The Latrobe Valley Microgrid Feasibility Study will assess the viability of creating a local energy marketplace for dairy farms, residential participants and commercial/industrial customers in the Latrobe Valley.
Participants will sell excess energy generation, demand response capabilities and network support services to improve integration of distributed energy resources, such as rooftop solar. The Project will incorporate PV, storage, demand response and LO3 Energy’s Exergy platform to deliver an optimal distributed energy model in the region.
A key finding from the feasibility analysis is that a LEM could provide a compelling proposition for consumers who value renewable electricity and supporting their local communities. The LEM could allow consumers and prosumers to achieve their environmental and social objectives without increasing their current energy bills and perhaps even lowering them.
How the project works
The Latrobe Valley Microgrid will demonstrate how local distributed energy resources and demand response can be incorporated into a local energy marketplace to improve the efficiency, security and resiliency of the electricity grid, and improve economic outcomes for participants. Participants will sell excess energy generation, demand response capabilities and network support services to improve integration of distributed energy resources, such as rooftop solar. The Project will incorporate solar panels, battery storage, demand response and LO3 Energy’s Exergy platform to deliver an optimal distributed energy model in the region.
Area of innovation
LO3 Energy has developed a blockchain-based platform called Exergy. Blockchains are digital ledgers that simultaneously share, update, and distribute information without the need for a central storage facility for data. Types of transactions enabled by Exergy include (1) a user with solar panels selling their excess production to their neighbour (2) a grid operator buys frequency regulation from several small storage systems (3) a user sets their programmable thermostat to reduce energy use when the local price for energy goes above a certain price threshold, (4) users are charged a dynamic grid fee based upon the physical infrastructure required to transact with their counterparty.
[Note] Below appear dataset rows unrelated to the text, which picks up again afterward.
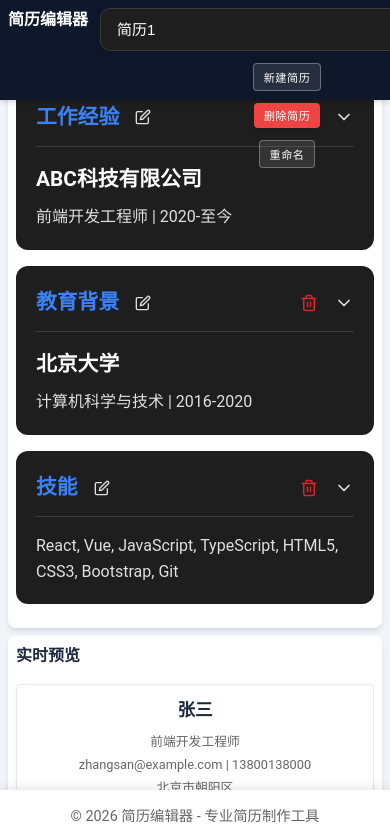
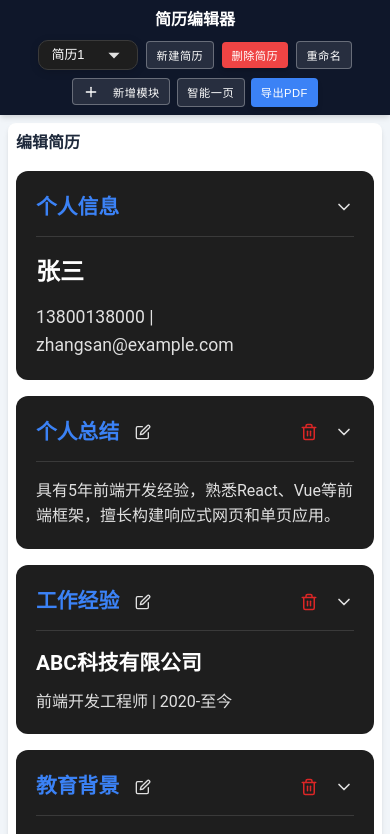
Before and after one commit to painsix96/resume-editor, a React (Vite) app: page / in a window 390 px wide. Shown: the top 834 px of the page. Built offline with nearby package versions, Linux system fonts and the light colour scheme; the HTML template or start-up script is replaced by a standard one.

Commit message:
优化响应式布局和按钮排布
- 移除底部栏避免内容遮挡
- 优化编辑区和预览区的宽度自适应
- 添加中等屏幕断点优化布局
- 统一按钮大小，让排布更整齐
- 调整响应式断点到768px

```diff
--- a/preview-logo.html
+++ /dev/null
@@ -1,85 +0,0 @@
-<!DOCTYPE html>
-<html lang="zh-CN">
-<head>
-    <meta charset="UTF-8">
-    <meta name="viewport" content="width=device-width, initial-scale=1.0">
-    <title>Logo 预览</title>
-    <style>
-        body {
-            font-family: -apple-system, BlinkMacSystemFont, 'Segoe UI', Roboto, sans-serif;
-            margin: 0;
-            padding: 40px;
-            background: linear-gradient(135deg, #667eea 0%, #764ba2 100%);
-            min-height: 100vh;
-            display: flex;
-            flex-direction: column;
-            align-items: center;
-        }
-        h1 {
-            color: white;
-            margin-bottom: 40px;
-            text-shadow: 2px 2px 4px rgba(0,0,0,0.2);
-        }
-        .logo-container {
-            background: white;
-            padding: 60px;
-            border-radius: 20px;
-            box-shadow: 0 20px 60px rgba(0,0,0,0.3);
-            margin-bottom: 40px;
-        }
-        .description {
-            color: white;
-            max-width: 600px;
-            text-align: center;
-            line-height: 1.8;
-        }
-        .features {
-            margin-top: 30px;
-            display: flex;
-            gap: 20px;
-            flex-wrap: wrap;
-            justify-content: center;
-        }
-        .feature {
-            background: rgba(255,255,255,0.2);
-            padding: 15px 25px;
-            border-radius: 10px;
-            color: white;
-            backdrop-filter: blur(10px);
-        }
-    </style>
-</head>
-<body>
-    <h1>✨ 简约版 Logo 设计预览</h1>
-
-    <div class="logo-container">
-        <svg width="200" height="200" viewBox="0 0 200 200" xmlns="http://www.w3.org/2000/svg">
-            <g transform="translate(50, 40)">
-                <rect x="0" y="0" width="100" height="120" rx="6" fill="#FF6B6B"/>
-                <g fill="#FFFFFF" opacity="0.85">
-                    <rect x="14" y="20" width="50" height="4" rx="2"/>
-                    <rect x="14" y="32" width="72" height="4" rx="2"/>
-                    <rect x="14" y="48" width="60" height="4" rx="2"/>
-                    <rect x="14" y="60" width="68" height="4" rx="2"/>
-                    <rect x="14" y="76" width="55" height="4" rx="2"/>
-                </g>
-            </g>
-        </svg>
-    </div>
-
-    <div class="description">
-        <h2 style="color: white; margin-bottom: 20px;">设计特点</h2>
-        <div class="features">
-            <div class="feature">🎯 极简设计</div>
-            <div class="feature">🪟 透明背景</div>
-            <div class="feature">📄 文档造型</div>
-            <div class="feature">❤️ 温暖珊瑚红</div>
-        </div>
-        <p style="margin-top: 30px;">
-            这次的设计非常简约！<br>
-            只有一个简洁的文档形状，去掉了所有花哨的元素。<br>
-            温暖的珊瑚红色，专业又不失活力！
-        </p>
-    </div>
-</body>
-</html>
--- a/src/App.jsx
+++ b/src/App.jsx
@@ -163,30 +163,11 @@ function App() {
     return savedCurrentResumeId || '1';
   });
   const [isCompressed, setIsCompressed] = useState(false);
-  const [isFooterVisible, setIsFooterVisible] = useState(false);
   const [editingSectionName, setEditingSectionName] = useState(null);
   const [showAddSectionMenu, setShowAddSectionMenu] = useState(false);
   const [showDeleteConfirm, setShowDeleteConfirm] = useState(false);
   const [resumeToDelete, setResumeToDelete] = useState(null);
   const previewRef = useRef(null);
-
-  // 监听滚动事件，控制底部信息栏显示
-  useEffect(() => {
-    const handleScroll = () => {
-      const scrollHeight = document.documentElement.scrollHeight;
-      const scrollTop = document.documentElement.scrollTop;
-      const clientHeight = document.documentElement.clientHeight;
-
-      if (scrollHeight - scrollTop - clientHeight < 100) {
-        setIsFooterVisible(true);
-      } else {
-        setIsFooterVisible(false);
-      }
-    };
-
-    window.addEventListener('scroll', handleScroll);
-    return () => window.removeEventListener('scroll', handleScroll);
-  }, []);
 
   // 当简历数据变化时，保存到 localStorage
   useEffect(() => {
@@ -1435,10 +1416,10 @@ function App() {
                 </option>
               ))}
             </select>
-            <button className="btn btn-sm btn-secondary" onClick={handleCreateResume}>
+            <button className="btn btn-secondary" onClick={handleCreateResume}>
               新建简历
             </button>
-            <button className="btn btn-sm btn-danger" onClick={() => {
+            <button className="btn btn-danger" onClick={() => {
               if (resumes.length <= 1) {
                 alert('至少需要保留一份简历');
                 return;
@@ -1448,7 +1429,7 @@ function App() {
             }}>
               删除简历
             </button>
-            <button className="btn btn-sm btn-secondary" onClick={() => {
+            <button className="btn btn-secondary" onClick={() => {
               const newName = prompt('请输入新的简历名称:', currentResume?.name);
               if (newName) handleRenameResume(currentResumeId, newName);
             }}>
@@ -1612,10 +1593,6 @@ function App() {
           </div>
         )}
 
-        {/* 底部 */}
-        <footer className={`footer ${isFooterVisible ? 'visible' : ''}`}>
-          <p>© 2026 简历编辑器 - 专业简历制作工具</p>
-        </footer>
       </div>
     </DndProvider>
   );
--- a/src/index.css
+++ b/src/index.css
@@ -48,16 +48,16 @@ code {
   background-color: var(--primary-color);
   color: white;
   box-shadow: var(--shadow);
-  padding: 0.5rem 2rem;
+  padding: 0.75rem 1.5rem;
   display: flex;
   justify-content: space-between;
   align-items: center;
-  position: sticky;
+  position: relative;
   top: 0;
   z-index: 100;
   flex-wrap: wrap;
   gap: 1rem;
-  min-height: 70px;
+  min-height: auto;
 }
 
 .header h1 {
@@ -107,6 +107,7 @@ code {
   align-items: center;
   gap: 0.75rem;
   flex-wrap: wrap;
+  justify-content: center;
 }
 
 .resume-select {
@@ -150,6 +151,8 @@ code {
 .header .actions {
   display: flex;
   gap: 0.75rem;
+  flex-wrap: wrap;
+  justify-content: center;
 }
 
 .btn {
@@ -209,11 +212,10 @@ code {
 .main {
   flex: 1;
   display: flex;
-  padding: 0 1rem;
+  padding: 1rem;
   gap: 1rem;
   align-items: flex-start;
-  overflow: auto;
-  height: calc(100vh - 80px);
+  overflow: hidden;
   justify-content: center;
 }
 
@@ -263,8 +265,9 @@ code {
   overflow-y: auto;
   max-height: calc(100vh - 80px);
   transition: var(--transition);
+  width: 100%;
   max-width: 600px;
-  min-width: 400px;
+  min-width: 0;
 }
 
 .editor:hover {
@@ -448,8 +451,9 @@ code {
   flex-direction: column;
   max-height: calc(100vh - 80px);
   transition: var(--transition);
+  width: 100%;
   max-width: 800px;
-  min-width: 500px;
+  min-width: 0;
 }
 
 .preview:hover {
@@ -633,43 +637,17 @@ code {
   background-color: #2a2a2a !important;
 }
 
-/* 响应式设计 - 平板设备 */
+/* 响应式设计 - 中等尺寸屏幕 */
 @media (max-width: 1024px) {
-  .main {
-    flex-direction: column;
-    height: auto;
-    min-height: calc(100vh - 80px);
-    overflow-y: auto;
-    align-items: stretch;
-  }
-
-  .editor {
-    max-width: 100%;
-    min-width: auto;
-    width: 100%;
-    max-height: none;
-    flex: none;
-  }
-
-  .preview {
-    max-width: 100%;
-    min-width: auto;
-    width: 100%;
-    max-height: none;
-    flex: none;
-  }
-}
-
-/* 响应式设计 - 手机设备 */
-@media (max-width: 768px) {
   .header {
-    flex-direction: column;
+    padding: 0.75rem;
     gap: 0.75rem;
-    padding: 0.75rem;
   }
 
   .header h1 {
     font-size: 1.1rem;
+    text-align: center;
+    width: 100%;
   }
 
   .resume-management {
@@ -678,14 +656,15 @@ code {
   }
 
   .resume-select {
-    flex: 1;
-    min-width: auto;
+    min-width: 140px;
+    padding: 0.5rem 2rem 0.5rem 0.75rem;
+    font-size: 0.875rem;
   }
 
   .header .actions {
     width: 100%;
     justify-content: center;
-    flex-wrap: wrap;
+    gap: 0.5rem;
   }
 
   .btn {
@@ -696,8 +675,71 @@ code {
   .main {
     padding: 0.75rem;
     gap: 0.75rem;
+  }
+
+  .editor,
+  .preview {
+    padding: 0.75rem;
+  }
+
+  .editor h2,
+  .preview h2 {
+    font-size: 1.05rem;
+  }
+}
+
+/* 响应式设计 - 平板和手机设备 */
+@media (max-width: 768px) {
+  .header {
+    flex-direction: column;
+    gap: 0.5rem;
+    padding: 0.5rem;
+  }
+
+  .header h1 {
+    font-size: 1.1rem;
+    margin: 0;
+  }
+
+  .resume-management {
+    width: 100%;
+    justify-content: center;
+    flex-wrap: wrap;
+    gap: 0.5rem;
+  }
+
+  .resume-select {
+    flex: none;
+    min-width: 120px;
+    width: auto;
+    padding: 0.5rem 1rem;
+    font-size: 0.875rem;
+  }
+
+  .header .actions {
+    width: 100%;
+    justify-content: center;
+    flex-wrap: wrap;
+    gap: 0.5rem;
+  }
+
+  .btn {
+    padding: 0.35rem 0.7rem;
+    font-size: 0.75rem;
+  }
+
+  .container {
     height: auto;
-    min-height: calc(100vh - 120px);
+    overflow: visible;
+  }
+
+  .main {
+    flex-direction: column;
+    padding: 0.75rem;
+    gap: 0.75rem;
+    height: auto;
+    overflow: visible;
+    align-items: stretch;
   }
 
   .editor {
@@ -705,7 +747,8 @@ code {
     min-width: auto;
     width: 100%;
     max-height: none;
-    padding: 0.75rem;
+    flex: none;
+    margin-top: 0;
   }
 
   .preview {
@@ -713,7 +756,7 @@ code {
     min-width: auto;
     width: 100%;
     max-height: none;
-    padding: 0.75rem;
+    flex: none;
   }
 
   .editor h2,
@@ -740,9 +783,10 @@ code {
 }
 
 /* 响应式设计 - 小屏手机 */
-@media (max-width: 480px) {
+@media (max-width: 640px) {
   .header {
     padding: 0.5rem;
+    gap: 0.5rem;
   }
 
   .header h1 {
@@ -750,50 +794,43 @@ code {
   }
 
   .resume-management {
-    flex-direction: column;
+    flex-direction: row;
     width: 100%;
+    justify-content: center;
   }
 
   .resume-select {
-    width: 100%;
+    width: auto;
+    min-width: 100px;
+    padding: 0.4rem 0.8rem;
+    font-size: 0.8rem;
   }
 
   .header .actions {
     width: 100%;
-    gap: 0.5rem;
+    gap: 0.4rem;
+    justify-content: center;
   }
 
   .btn {
-    flex: 1;
+    flex: none;
     justify-content: center;
+    padding: 0.3rem 0.6rem;
+    font-size: 0.7rem;
   }
 
   .btn-sm {
-    padding: 0.3rem 0.6rem;
-    font-size: 0.7rem;
+    padding: 0.25rem 0.5rem;
+    font-size: 0.65rem;
   }
 
   .main {
     padding: 0.5rem;
     gap: 0.5rem;
-    height: auto;
-    min-height: calc(100vh - 100px);
   }
 
-  .editor {
-    max-width: 100%;
-    min-width: auto;
-    width: 100%;
-    max-height: none;
-    padding: 0.5rem;
-    border-radius: 0.5rem;
-  }
-
+  .editor,
   .preview {
-    max-width: 100%;
-    min-width: auto;
-    width: 100%;
-    max-height: none;
     padding: 0.5rem;
     border-radius: 0.5rem;
   }
```
Also changed, not shown: preview-new-logo.svg (deleted).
The Latrobe Valley Microgrid is expected to enable new business models for distribution networks, retailers and other service providers, as well as unlocking additional value for Distributed Energy Resource owners, ultimately reducing overall supply costs to all consumers.
As Australians embrace rooftop solar at world-leading rates, work is underway to create a modern, fairer electricity system for the future.
If millions of Australian households and businesses continue to invest in their own solar and battery systems, this vast array of small scale energy assets known as Distributed Energy Resources (DER) could create enormous disruption to the electricity system.
The Latrobe Valley in Victoria’s south-east is one of the country’s most productive regions. Famous for the dairy farms that dot its fertile rolling hills, and as a powerhouse of energy production, Gippsland generates 85 percent of the state’s electricity.
According to the twentieth century model of energy distribution, large power plants fuelled by coal, hydro or gas, generated electricity that was distributed via a centralised grid.